- EXERCISE BRIEF: Repeat each entry word for word; the images are not part of the copy.
---------- PROVIDED DATA
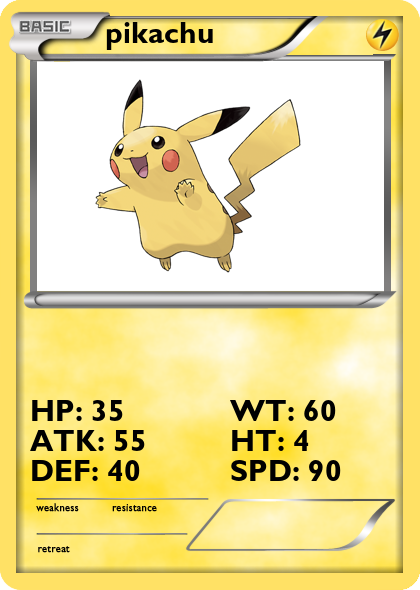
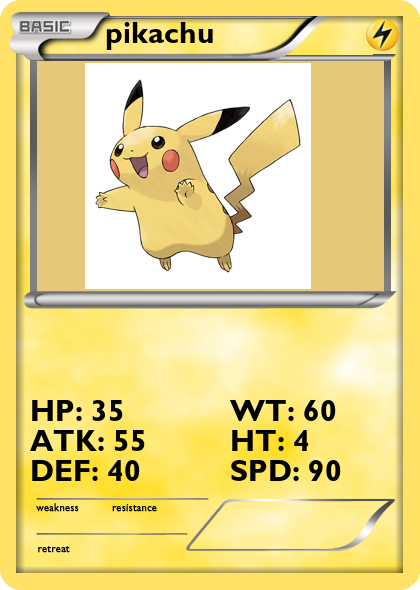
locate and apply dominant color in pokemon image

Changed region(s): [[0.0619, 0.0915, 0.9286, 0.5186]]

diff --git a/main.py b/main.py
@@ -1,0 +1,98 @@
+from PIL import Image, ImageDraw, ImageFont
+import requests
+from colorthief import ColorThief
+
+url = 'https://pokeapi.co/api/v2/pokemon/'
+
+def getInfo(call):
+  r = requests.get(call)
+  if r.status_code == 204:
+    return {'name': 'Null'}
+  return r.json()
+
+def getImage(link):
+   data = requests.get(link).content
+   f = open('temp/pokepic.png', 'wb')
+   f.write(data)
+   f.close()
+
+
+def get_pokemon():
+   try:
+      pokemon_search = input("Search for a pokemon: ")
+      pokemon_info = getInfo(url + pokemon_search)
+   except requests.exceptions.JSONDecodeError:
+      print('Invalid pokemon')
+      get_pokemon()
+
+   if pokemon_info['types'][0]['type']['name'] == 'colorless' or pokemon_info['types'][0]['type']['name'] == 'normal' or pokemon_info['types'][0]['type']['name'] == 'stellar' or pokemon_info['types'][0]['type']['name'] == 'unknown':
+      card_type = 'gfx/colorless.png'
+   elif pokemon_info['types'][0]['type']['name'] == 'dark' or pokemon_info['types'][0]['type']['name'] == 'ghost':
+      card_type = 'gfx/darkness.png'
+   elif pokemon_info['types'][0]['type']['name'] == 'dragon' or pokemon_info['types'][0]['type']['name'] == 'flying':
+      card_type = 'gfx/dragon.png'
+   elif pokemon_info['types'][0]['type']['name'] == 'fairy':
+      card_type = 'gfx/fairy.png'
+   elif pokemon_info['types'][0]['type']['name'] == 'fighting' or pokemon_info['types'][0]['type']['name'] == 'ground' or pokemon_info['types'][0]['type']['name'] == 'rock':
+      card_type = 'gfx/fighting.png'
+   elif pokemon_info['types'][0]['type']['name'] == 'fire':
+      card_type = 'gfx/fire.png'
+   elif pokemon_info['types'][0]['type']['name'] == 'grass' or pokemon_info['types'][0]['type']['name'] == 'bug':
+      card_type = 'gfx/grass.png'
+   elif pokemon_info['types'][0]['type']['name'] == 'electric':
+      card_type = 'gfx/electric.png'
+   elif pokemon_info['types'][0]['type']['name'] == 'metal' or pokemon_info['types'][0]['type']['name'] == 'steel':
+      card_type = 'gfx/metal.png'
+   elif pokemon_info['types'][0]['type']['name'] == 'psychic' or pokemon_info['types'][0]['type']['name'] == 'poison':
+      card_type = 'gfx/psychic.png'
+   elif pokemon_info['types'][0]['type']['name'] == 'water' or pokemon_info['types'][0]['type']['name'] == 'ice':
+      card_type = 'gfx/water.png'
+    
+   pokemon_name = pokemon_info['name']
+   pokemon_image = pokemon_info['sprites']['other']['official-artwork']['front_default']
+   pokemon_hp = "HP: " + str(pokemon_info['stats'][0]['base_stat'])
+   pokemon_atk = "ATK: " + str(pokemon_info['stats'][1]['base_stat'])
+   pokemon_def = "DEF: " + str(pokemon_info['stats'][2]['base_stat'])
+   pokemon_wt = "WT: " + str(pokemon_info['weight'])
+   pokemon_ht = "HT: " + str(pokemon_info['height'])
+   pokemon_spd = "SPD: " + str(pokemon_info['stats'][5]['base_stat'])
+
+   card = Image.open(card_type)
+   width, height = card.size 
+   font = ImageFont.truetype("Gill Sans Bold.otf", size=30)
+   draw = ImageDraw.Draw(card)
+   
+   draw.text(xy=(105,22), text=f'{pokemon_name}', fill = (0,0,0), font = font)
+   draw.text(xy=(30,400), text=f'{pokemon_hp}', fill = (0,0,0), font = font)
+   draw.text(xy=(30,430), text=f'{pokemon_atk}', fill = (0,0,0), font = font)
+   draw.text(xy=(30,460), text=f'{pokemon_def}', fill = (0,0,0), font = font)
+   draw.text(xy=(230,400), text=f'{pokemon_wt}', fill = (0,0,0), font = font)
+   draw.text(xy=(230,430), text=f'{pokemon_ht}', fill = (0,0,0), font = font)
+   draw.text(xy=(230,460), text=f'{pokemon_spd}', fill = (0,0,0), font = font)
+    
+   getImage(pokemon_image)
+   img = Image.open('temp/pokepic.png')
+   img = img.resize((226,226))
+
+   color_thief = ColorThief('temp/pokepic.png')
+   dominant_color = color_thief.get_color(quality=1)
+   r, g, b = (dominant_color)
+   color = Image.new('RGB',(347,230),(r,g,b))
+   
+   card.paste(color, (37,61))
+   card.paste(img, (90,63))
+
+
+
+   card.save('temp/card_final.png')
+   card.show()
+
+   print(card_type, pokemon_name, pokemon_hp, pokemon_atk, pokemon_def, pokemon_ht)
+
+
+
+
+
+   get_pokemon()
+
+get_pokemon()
--------------------
- OUTPUT OF THE EXERCISE:
locate and apply dominant color in pokemon image

Changed region(s): [[0.0619, 0.0915, 0.9286, 0.5186]]

diff --git a/main.py b/main.py
@@ -1,0 +1,98 @@
+from PIL import Image, ImageDraw, ImageFont
+import requests
+from colorthief import ColorThief
+
+url = 'https://pokeapi.co/api/v2/pokemon/'
+
+def getInfo(call):
+  r = requests.get(call)
+  if r.status_code == 204:
+    return {'name': 'Null'}
+  return r.json()
+
+def getImage(link):
+   data = requests.get(link).content
+   f = open('temp/pokepic.png', 'wb')
+   f.write(data)
+   f.close()
+
+
+def get_pokemon():
+   try:
+      pokemon_search = input("Search for a pokemon: ")
+      pokemon_info = getInfo(url + pokemon_search)
+   except requests.exceptions.JSONDecodeError:
+      print('Invalid pokemon')
+      get_pokemon()
+
+   if pokemon_info['types'][0]['type']['name'] == 'colorless' or pokemon_info['types'][0]['type']['name'] == 'normal' or pokemon_info['types'][0]['type']['name'] == 'stellar' or pokemon_info['types'][0]['type']['name'] == 'unknown':
+      card_type = 'gfx/colorless.png'
+   elif pokemon_info['types'][0]['type']['name'] == 'dark' or pokemon_info['types'][0]['type']['name'] == 'ghost':
+      card_type = 'gfx/darkness.png'
+   elif pokemon_info['types'][0]['type']['name'] == 'dragon' or pokemon_info['types'][0]['type']['name'] == 'flying':
+      card_type = 'gfx/dragon.png'
+   elif pokemon_info['types'][0]['type']['name'] == 'fairy':
+      card_type = 'gfx/fairy.png'
+   elif pokemon_info['types'][0]['type']['name'] == 'fighting' or pokemon_info['types'][0]['type']['name'] == 'ground' or pokemon_info['types'][0]['type']['name'] == 'rock':
+      card_type = 'gfx/fighting.png'
+   elif pokemon_info['types'][0]['type']['name'] == 'fire':
+      card_type = 'gfx/fire.png'
+   elif pokemon_info['types'][0]['type']['name'] == 'grass' or pokemon_info['types'][0]['type']['name'] == 'bug':
+      card_type = 'gfx/grass.png'
+   elif pokemon_info['types'][0]['type']['name'] == 'electric':
+      card_type = 'gfx/electric.png'
+   elif pokemon_info['types'][0]['type']['name'] == 'metal' or pokemon_info['types'][0]['type']['name'] == 'steel':
+      card_type = 'gfx/metal.png'
+   elif pokemon_info['types'][0]['type']['name'] == 'psychic' or pokemon_info['types'][0]['type']['name'] == 'poison':
+      card_type = 'gfx/psychic.png'
+   elif pokemon_info['types'][0]['type']['name'] == 'water' or pokemon_info['types'][0]['type']['name'] == 'ice':
+      card_type = 'gfx/water.png'
+    
+   pokemon_name = pokemon_info['name']
+   pokemon_image = pokemon_info['sprites']['other']['official-artwork']['front_default']
+   pokemon_hp = "HP: " + str(pokemon_info['stats'][0]['base_stat'])
+   pokemon_atk = "ATK: " + str(pokemon_info['stats'][1]['base_stat'])
+   pokemon_def = "DEF: " + str(pokemon_info['stats'][2]['base_stat'])
+   pokemon_wt = "WT: " + str(pokemon_info['weight'])
+   pokemon_ht = "HT: " + str(pokemon_info['height'])
+   pokemon_spd = "SPD: " + str(pokemon_info['stats'][5]['base_stat'])
+
+   card = Image.open(card_type)
+   width, height = card.size 
+   font = ImageFont.truetype("Gill Sans Bold.otf", size=30)
+   draw = ImageDraw.Draw(card)
+   
+   draw.text(xy=(105,22), text=f'{pokemon_name}', fill = (0,0,0), font = font)
+   draw.text(xy=(30,400), text=f'{pokemon_hp}', fill = (0,0,0), font = font)
+   draw.text(xy=(30,430), text=f'{pokemon_atk}', fill = (0,0,0), font = font)
+   draw.text(xy=(30,460), text=f'{pokemon_def}', fill = (0,0,0), font = font)
+   draw.text(xy=(230,400), text=f'{pokemon_wt}', fill = (0,0,0), font = font)
+   draw.text(xy=(230,430), text=f'{pokemon_ht}', fill = (0,0,0), font = font)
+   draw.text(xy=(230,460), text=f'{pokemon_spd}', fill = (0,0,0), font = font)
+    
+   getImage(pokemon_image)
+   img = Image.open('temp/pokepic.png')
+   img = img.resize((226,226))
+
+   color_thief = ColorThief('temp/pokepic.png')
+   dominant_color = color_thief.get_color(quality=1)
+   r, g, b = (dominant_color)
+   color = Image.new('RGB',(347,230),(r,g,b))
+   
+   card.paste(color, (37,61))
+   card.paste(img, (90,63))
+
+
+
+   card.save('temp/card_final.png')
+   card.show()
+
+   print(card_type, pokemon_name, pokemon_hp, pokemon_atk, pokemon_def, pokemon_ht)
+
+
+
+
+
+   get_pokemon()
+
+get_pokemon()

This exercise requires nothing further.